Web interface edit records:
——————————

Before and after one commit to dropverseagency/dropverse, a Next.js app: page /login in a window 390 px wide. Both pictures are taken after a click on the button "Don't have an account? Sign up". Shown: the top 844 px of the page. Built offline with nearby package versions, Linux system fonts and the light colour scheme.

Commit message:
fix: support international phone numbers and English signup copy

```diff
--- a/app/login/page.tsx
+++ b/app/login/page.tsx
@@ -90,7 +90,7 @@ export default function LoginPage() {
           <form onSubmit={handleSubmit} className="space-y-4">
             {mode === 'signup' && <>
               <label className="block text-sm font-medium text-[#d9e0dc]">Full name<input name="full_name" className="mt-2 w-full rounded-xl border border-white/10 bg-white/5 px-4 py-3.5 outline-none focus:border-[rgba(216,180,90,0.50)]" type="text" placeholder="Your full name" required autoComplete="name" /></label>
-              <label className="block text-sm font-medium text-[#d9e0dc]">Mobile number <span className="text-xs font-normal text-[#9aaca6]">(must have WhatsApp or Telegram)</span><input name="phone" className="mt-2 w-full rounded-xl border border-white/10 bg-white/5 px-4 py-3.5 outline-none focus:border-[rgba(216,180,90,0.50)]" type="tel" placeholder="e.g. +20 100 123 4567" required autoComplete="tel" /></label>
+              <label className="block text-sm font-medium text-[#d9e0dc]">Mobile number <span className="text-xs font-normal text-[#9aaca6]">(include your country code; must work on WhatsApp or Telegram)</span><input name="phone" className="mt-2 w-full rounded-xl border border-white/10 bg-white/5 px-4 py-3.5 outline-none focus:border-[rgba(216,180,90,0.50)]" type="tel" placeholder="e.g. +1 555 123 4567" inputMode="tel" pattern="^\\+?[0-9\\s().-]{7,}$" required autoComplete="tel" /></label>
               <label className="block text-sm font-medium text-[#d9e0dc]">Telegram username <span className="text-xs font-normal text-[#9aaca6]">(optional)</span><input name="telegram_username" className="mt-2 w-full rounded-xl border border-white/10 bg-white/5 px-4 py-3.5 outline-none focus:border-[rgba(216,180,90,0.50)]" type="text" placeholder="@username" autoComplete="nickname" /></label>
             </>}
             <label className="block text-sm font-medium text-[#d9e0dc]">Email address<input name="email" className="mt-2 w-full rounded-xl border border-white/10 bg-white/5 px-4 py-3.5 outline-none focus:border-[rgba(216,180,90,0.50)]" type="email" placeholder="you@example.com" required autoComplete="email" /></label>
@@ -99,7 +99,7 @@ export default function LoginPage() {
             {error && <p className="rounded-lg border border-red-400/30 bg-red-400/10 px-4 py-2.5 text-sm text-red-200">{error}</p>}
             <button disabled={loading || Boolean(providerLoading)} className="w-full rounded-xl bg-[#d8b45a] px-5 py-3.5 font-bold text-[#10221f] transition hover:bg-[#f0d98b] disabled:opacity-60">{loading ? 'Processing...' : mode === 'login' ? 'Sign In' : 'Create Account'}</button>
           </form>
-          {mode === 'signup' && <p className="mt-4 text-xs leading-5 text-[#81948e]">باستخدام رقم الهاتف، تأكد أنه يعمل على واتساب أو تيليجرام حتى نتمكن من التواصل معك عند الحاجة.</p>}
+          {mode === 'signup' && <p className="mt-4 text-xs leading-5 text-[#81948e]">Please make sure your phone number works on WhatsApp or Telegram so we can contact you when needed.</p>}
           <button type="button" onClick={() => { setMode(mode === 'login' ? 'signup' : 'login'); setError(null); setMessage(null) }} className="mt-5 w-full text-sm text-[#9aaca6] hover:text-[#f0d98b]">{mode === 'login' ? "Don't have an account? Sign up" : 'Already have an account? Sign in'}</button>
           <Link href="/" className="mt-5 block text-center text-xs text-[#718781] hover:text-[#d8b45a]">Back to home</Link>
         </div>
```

——————————

*Problem to work on*
Having read the records, return each one exactly.

*Answer for this exercise*
Before and after one commit to dropverseagency/dropverse, a Next.js app: page /login in a window 390 px wide. Both pictures are taken after a click on the button "Don't have an account? Sign up". Shown: the top 844 px of the page. Built offline with nearby package versions, Linux system fonts and the light colour scheme.

Commit message:
fix: support international phone numbers and English signup copy

```diff
--- a/app/login/page.tsx
+++ b/app/login/page.tsx
@@ -90,7 +90,7 @@ export default function LoginPage() {
           <form onSubmit={handleSubmit} className="space-y-4">
             {mode === 'signup' && <>
               <label className="block text-sm font-medium text-[#d9e0dc]">Full name<input name="full_name" className="mt-2 w-full rounded-xl border border-white/10 bg-white/5 px-4 py-3.5 outline-none focus:border-[rgba(216,180,90,0.50)]" type="text" placeholder="Your full name" required autoComplete="name" /></label>
-              <label className="block text-sm font-medium text-[#d9e0dc]">Mobile number <span className="text-xs font-normal text-[#9aaca6]">(must have WhatsApp or Telegram)</span><input name="phone" className="mt-2 w-full rounded-xl border border-white/10 bg-white/5 px-4 py-3.5 outline-none focus:border-[rgba(216,180,90,0.50)]" type="tel" placeholder="e.g. +20 100 123 4567" required autoComplete="tel" /></label>
+              <label className="block text-sm font-medium text-[#d9e0dc]">Mobile number <span className="text-xs font-normal text-[#9aaca6]">(include your country code; must work on WhatsApp or Telegram)</span><input name="phone" className="mt-2 w-full rounded-xl border border-white/10 bg-white/5 px-4 py-3.5 outline-none focus:border-[rgba(216,180,90,0.50)]" type="tel" placeholder="e.g. +1 555 123 4567" inputMode="tel" pattern="^\\+?[0-9\\s().-]{7,}$" required autoComplete="tel" /></label>
               <label className="block text-sm font-medium text-[#d9e0dc]">Telegram username <span className="text-xs font-normal text-[#9aaca6]">(optional)</span><input name="telegram_username" className="mt-2 w-full rounded-xl border border-white/10 bg-white/5 px-4 py-3.5 outline-none focus:border-[rgba(216,180,90,0.50)]" type="text" placeholder="@username" autoComplete="nickname" /></label>
             </>}
             <label className="block text-sm font-medium text-[#d9e0dc]">Email address<input name="email" className="mt-2 w-full rounded-xl border border-white/10 bg-white/5 px-4 py-3.5 outline-none focus:border-[rgba(216,180,90,0.50)]" type="email" placeholder="you@example.com" required autoComplete="email" /></label>
@@ -99,7 +99,7 @@ export default function LoginPage() {
             {error && <p className="rounded-lg border border-red-400/30 bg-red-400/10 px-4 py-2.5 text-sm text-red-200">{error}</p>}
             <button disabled={loading || Boolean(providerLoading)} className="w-full rounded-xl bg-[#d8b45a] px-5 py-3.5 font-bold text-[#10221f] transition hover:bg-[#f0d98b] disabled:opacity-60">{loading ? 'Processing...' : mode === 'login' ? 'Sign In' : 'Create Account'}</button>
           </form>
-          {mode === 'signup' && <p className="mt-4 text-xs leading-5 text-[#81948e]">باستخدام رقم الهاتف، تأكد أنه يعمل على واتساب أو تيليجرام حتى نتمكن من التواصل معك عند الحاجة.</p>}
+          {mode === 'signup' && <p className="mt-4 text-xs leading-5 text-[#81948e]">Please make sure your phone number works on WhatsApp or Telegram so we can contact you when needed.</p>}
           <button type="button" onClick={() => { setMode(mode === 'login' ? 'signup' : 'login'); setError(null); setMessage(null) }} className="mt-5 w-full text-sm text-[#9aaca6] hover:text-[#f0d98b]">{mode === 'login' ? "Don't have an account? Sign up" : 'Already have an account? Sign in'}</button>
           <Link href="/" className="mt-5 block text-center text-xs text-[#718781] hover:text-[#d8b45a]">Back to home</Link>
         </div>
```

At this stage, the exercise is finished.